- Weeding using a small trowel
- Digging (you can create your own mud kitchen!)
- Raking up the grass cuttings or leaves
- Watering the plants inside and outside
- Sieving and gathering stones and other objects in the soil
- Hand washing (a vital part of our “new normal” lifestyle – here are some suggestions on 20 second kids’ songs to keep them engaged while washing)
- Nose blowing (put out a mirror and a box of tissues for the child to watch themselves)
- Hair brushing
- Teeth brushing
- Scrubbing nails
- Hair washing
Other ideas for the home are:
- Helping with the laundry – bringing clothes to the laundry basket, putting clothes in and out of the washing machine, adding soap, sorting the wash.
- Getting dressed and undressed – provide just as much help as necessary and provide clothing that is easy for your child to learn to master.
- Help with breakfast – have a container with a scoop in it for them to serve their own cereal; add a small jug of milk set on the breakfast table.
- Help with lunch – have a small number of items where the child can serve themselves, for example, some slices of bread or rice crackers with various toppings or spread, the child may wish to wash up, too.
- Help with dinner – preparing vegetables and salad (look for implements suitable for small hands that will work), setting the table and washing up.
- Getting ready for visitors (when allowed again) – making the beds, getting a towel and tidying away toys.
- Trips to the supermarket (when appropriate)
Tips for at home:Most of all, remember it is meant to be fun. Stop before you feel overwhelmed and keep practicing!
- Only put out as much as you want to clean up – be it water, dish soap or a travel size bottle of shampoo.
- Have cleaning supplies at the ready – a hand mitt on the table to wipe up spills, a child size broom and mop for larger messes.
- When they are under 2-years old, activities will have one or two steps. As they gain mastery, add more steps, e.g., put on an apron, clean up at the end, take wet cloths to the laundry, etc.
- Focus on the process, not the result – when your child helps, it will take longer, it may not look perfect at the end, but your child is learning to master these skills and you will have a life-long helper at home.
- Look for ways your child can help – when younger keep it simple (an 18-month-old can help carry the shirt while you carry the trousers to the laundry basket, or can rinse some salad leaves for dinner): as they get to 2+, they can help out even more.
- Look for baskets, trays and simple boxes to arrange items for them to help.
- Does it look attractive? Sometimes it is fun to add items that are the same color, keep items looking fresh and don’t overcrowd the tray or basket so it looks cluttered.
- Keep it budget friendly – I’m sure you can create these activities with things you have around the home.
BenefitsNot only do your children take pleasure from these Montessori activities, these activities are also very good for calming busy children.
- Your child learns to take responsibility in the home.
- Collaboration creates connection.
- These skills require repetition to gain mastery, which is important for building concentration.

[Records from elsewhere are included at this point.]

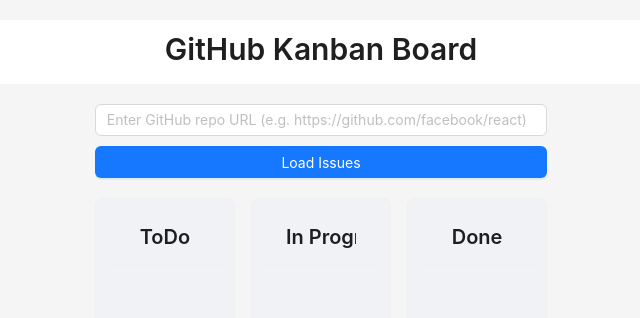
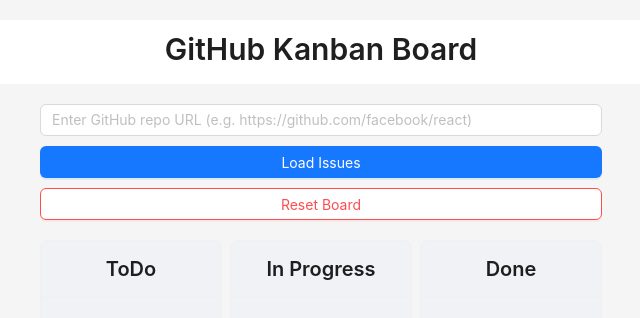
Before and after one commit to chelsea7smile/github-kanban-board-tt, a React (Vite) app: page / in a window 1280 px wide. Shown: the top 318 px of the page, without its empty margins (319-959 px from the left). Built offline with nearby package versions, Linux system fonts and the light colour scheme.

Commit message:
Update - state & logic

```diff
--- a/src/components/Column.tsx
+++ b/src/components/Column.tsx
@@ -28,15 +28,16 @@
     <Card
       ref={setNodeRef}
       title={
-        <div style={{ textAlign: 'center' }}>
+        <div style={{ textAlign: 'center', gap: '4px' }}>
           <Title level={4} style={{ margin: 0 }}>{title}</Title>
         </div>
       }
+      bodyStyle={{ padding: '16px' }}
       style={{
         width: '100%',
         minHeight: '400px',
         background: '#f0f2f5',
-        padding: '10px',
+        padding: '0px',
       }}
     >
       {issues.map((issue) => (
--- a/src/pages/KanbanBoard.tsx
+++ b/src/pages/KanbanBoard.tsx
@@ -1,10 +1,11 @@
-import { useState } from 'react';
+import { useEffect, useState } from 'react';
 import { Input, Button, Layout, Typography, Row, Col, message } from 'antd';
-import { DndContext, closestCorners, DragOverlay } from '@dnd-kit/core';
+import { DndContext, closestCorners, DragOverlay, DragStartEvent, DragEndEvent } from '@dnd-kit/core';
 import { createPortal } from 'react-dom';
 import Column from '../components/Column';
 import IssueCard from '../components/IssueCard';
 import { fetchIssues } from '../api/github';
+import { useIssueStore } from '../store/useIssueStore';
 
 const { Header, Content } = Layout;
 const { Title } = Typography;
@@ -22,15 +23,25 @@
   state: 'open' | 'closed';
 }
 
+const COLUMN_KEYS = ['todo', 'inProgress', 'done'] as const;
+type ColumnKey = (typeof COLUMN_KEYS)[number];
+
+const STORAGE_KEY_REPO = 'kanban_repo_url';
+
 const KanbanBoard = () => {
-  const [repoUrl, setRepoUrl] = useState<string>('');
-  const [issues, setIssues] = useState<Record<string, Issue[]>>({
-    todo: [],
-    inProgress: [],
-    done: [],
-  });
+  const [repoUrl, setRepoUrl] = useState<string>(() => localStorage.getItem(STORAGE_KEY_REPO) || '');
   const [loading, setLoading] = useState<boolean>(false);
-  const [activeIssue, setActiveIssue] = useState<Issue | null>(null);
+  const [activeIssueId, setActiveIssueId] = useState<number | null>(null);
+
+  const { issues, setIssues, loadIssuesFromStorage } = useIssueStore();
+
+  useEffect(() => {
+    loadIssuesFromStorage();
+  }, []);
+
+  useEffect(() => {
+    localStorage.setItem(STORAGE_KEY_REPO, repoUrl);
+  }, [repoUrl]);
 
   const handleLoadIssues = async () => {
     if (!repoUrl.trim()) {
@@ -40,9 +51,9 @@
 
     setLoading(true);
     try {
-      const data = await fetchIssues(repoUrl);
+      const data: Issue[] = await fetchIssues(repoUrl);
 
-      const sortedIssues = {
+      const sortedIssues: Record<ColumnKey, Issue[]> = {
         todo: data.filter((issue: Issue) => !issue.assignee && issue.state === 'open'),
         inProgress: data.filter((issue: Issue) => issue.assignee && issue.state === 'open'),
         done: data.filter((issue: Issue) => issue.state === 'closed'),
@@ -55,36 +66,53 @@
     setLoading(false);
   };
 
-  const handleDragStart = (event: any) => {
-    const { active } = event;
-    const columnId = active.data.current?.column;
-    if (!columnId) return;
+  const handleResetBoard = () => {
+    localStorage.removeItem(STORAGE_KEY_REPO);
+    setRepoUrl('');
 
-    const issue = issues[columnId].find((issue) => issue.id.toString() === active.id);
-    setActiveIssue(issue || null);
+    setIssues({
+      todo: [],
+      inProgress: [],
+      done: [],
+    });
+
+    message.success('Board has been reset.');
   };
 
-  const handleDragEnd = (event: any) => {
-    setActiveIssue(null);
-    const { active, over } = event;
-    if (!over) return;
+  const handleDragStart = (event: DragStartEvent) => {
+    setActiveIssueId(Number(event.active.id));
+  };
 
-    const sourceColumnId = active.data.current?.column;
-    const destinationColumnId = over.data.current?.column;
+  const handleDragEnd = (event: DragEndEvent) => {
+    setActiveIssueId(null);
+    if (!event.over) return;
+
+    const activeId = Number(event.active.id);
+    const sourceColumnId = event.active.data.current?.column as ColumnKey;
+    const destinationColumnId = event.over.data.current?.column as ColumnKey;
 
     if (!sourceColumnId || !destinationColumnId || sourceColumnId === destinationColumnId) return;
 
-    setIssues((prevIssues) => {
-      const updatedIssues = { ...prevIssues };
-      const movedIssueIndex = updatedIssues[sourceColumnId].findIndex((issue) => issue.id.toString() === active.id);
-      if (movedIssueIndex === -1) return prevIssues;
+    const updatedIssues: Record<ColumnKey, Issue[]> = {
+      todo: [...issues.todo],
+      inProgress: [...issues.inProgress],
+      done: [...issues.done],
+    };
 
-      const [movedIssue] = updatedIssues[sourceColumnId].splice(movedIssueIndex, 1);
-      updatedIssues[destinationColumnId].push(movedIssue);
+    const movedIssueIndex = updatedIssues[sourceColumnId].findIndex((issue) => issue.id === activeId);
+    if (movedIssueIndex === -1) return;
 
-      return updatedIssues;
-    });
+    const [movedIssue] = updatedIssues[sourceColumnId].splice(movedIssueIndex, 1);
+    updatedIssues[destinationColumnId] = [...updatedIssues[destinationColumnId], movedIssue];
+
+    setIssues(updatedIssues);
   };
+
+  const activeIssue: Issue | null =
+    issues.todo.find((issue: Issue) => issue.id === activeIssueId) ||
+    issues.inProgress.find((issue: Issue) => issue.id === activeIssueId) ||
+    issues.done.find((issue: Issue) => issue.id === activeIssueId) ||
+    null;
 
   return (
     <Layout style={{ minHeight: '100vh', padding: '20px' }}>
@@ -103,26 +131,35 @@
           {loading ? 'Loading...' : 'Load Issues'}
         </Button>
 
+        <Button
+          danger
+          onClick={handleResetBoard}
+          block
+          style={{ marginTop: '10px' }}
+        >
+          Reset Board
+        </Button>
+
         <DndContext
           collisionDetection={closestCorners}
           onDragStart={handleDragStart}
           onDragEnd={handleDragEnd}
         >
-          <Row gutter={16} style={{ marginTop: '20px', display: 'flex', justifyContent: 'space-between' }}>
-            <Col span={8}>
+          <Row gutter={8} style={{ marginTop: '20px', display: 'flex', justifyContent: 'space-between' }}>
+            <Col span={8} style={{ minWidth: '190px' }}>
               <Column title="ToDo" issues={issues.todo} columnId="todo" />
             </Col>
-            <Col span={8}>
+            <Col span={8} style={{ minWidth: '190px' }}>
               <Column title="In Progress" issues={issues.inProgress} columnId="inProgress" />
             </Col>
-            <Col span={8}>
+            <Col span={8} style={{ minWidth: '190px' }}>
               <Column title="Done" issues={issues.done} columnId="done" />
             </Col>
           </Row>
 
           {createPortal(
             <DragOverlay>
-              {activeIssue ? (
+              {activeIssue && (
                 <IssueCard
                   id={activeIssue.id}
                   title={activeIssue.title}
@@ -131,7 +168,7 @@
                   url={activeIssue.url}
                   columnId=""
                 />
-              ) : null}
+              )}
             </DragOverlay>,
             document.body
           )}
--- /dev/null
+++ b/src/store/useIssueStore.ts
@@ -0,0 +1,43 @@
+import { create } from 'zustand';
+
+interface Issue {
+  id: number;
+  title: string;
+  number: number;
+  user: {
+    login: string;
+    avatar_url: string;
+  };
+  url: string;
+  assignee: null | { login: string };
+  state: 'open' | 'closed';
+}
+
+interface IssueState {
+  issues: Record<'todo' | 'inProgress' | 'done', Issue[]>;
+  setIssues: (newIssues: Record<'todo' | 'inProgress' | 'done', Issue[]>) => void;
+  loadIssuesFromStorage: () => void;
+}
+
+const STORAGE_KEY = 'kanban_issues';
+
+export const useIssueStore = create<IssueState>((set) => ({
+  issues: { todo: [], inProgress: [], done: [] },
+
+  setIssues: (newIssues) => {
+    set({ issues: newIssues });
+    localStorage.setItem(STORAGE_KEY, JSON.stringify(newIssues));
+  },
+
+  loadIssuesFromStorage: () => {
+    const savedIssues = localStorage.getItem(STORAGE_KEY);
+    if (savedIssues) {
+      try {
+        const parsedIssues: Record<'todo' | 'inProgress' | 'done', Issue[]> = JSON.parse(savedIssues);
+        set({ issues: parsedIssues });
+      } catch (error) {
+        console.error('Failed to parse stored issues:', error);
+      }
+    }
+  },
+}));
```
Also changed, not shown: src/store/useIssuesStore.ts (deleted).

- Your child likes to feel a part of the family and able to contribute.
- These activities involve sequences and you can build up the number of steps in the activity as their concentration grows.
- They involve a lot of movement – good for refining the fine motor and gross motor skills. E.g., pouring water without spilling and using a dustpan and brush.
- There are many language opportunities around these activities.
- Children learn new skills, build independence and gain feelings of self-reliance.
- They inspire curiosity and experimentation.
- Children usually have FUN while carrying out these Practical Life activities.